For the entries below, work out how many lines include the string "tidak", then write only that number.

* * * * * * *

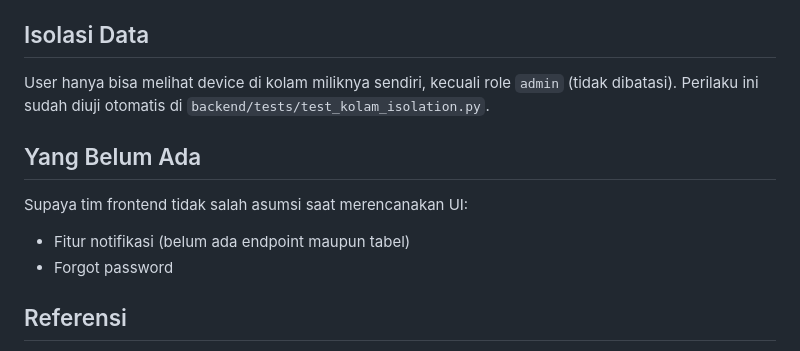
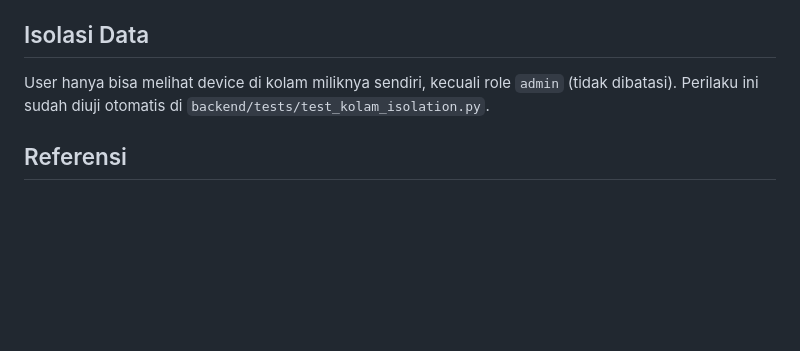
Before and after one commit to mohamadfaisalbashir/krabcare, a Markdown page: README.md, the part around the change. Drawn GitHub-style; blank space fills up the shorter version.

Commit message:
push be, db, & ml

```diff
--- a/README.md
+++ b/README.md
@@ -87,13 +87,6 @@ User hanya bisa melihat device di kolam miliknya sendiri, kecuali role `admin`
 (tidak dibatasi). Perilaku ini sudah diuji otomatis di
 `backend/tests/test_kolam_isolation.py`.
 
-## Yang Belum Ada
-
-Supaya tim frontend tidak salah asumsi saat merencanakan UI:
-
-- Fitur notifikasi (belum ada endpoint maupun tabel)
-- Forgot password
-
 ## Referensi
 
 [http://localhost:8000/docs](http://localhost:8000/docs) adalah kontrak API yang
```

* * * * * * *

## Result for this task
2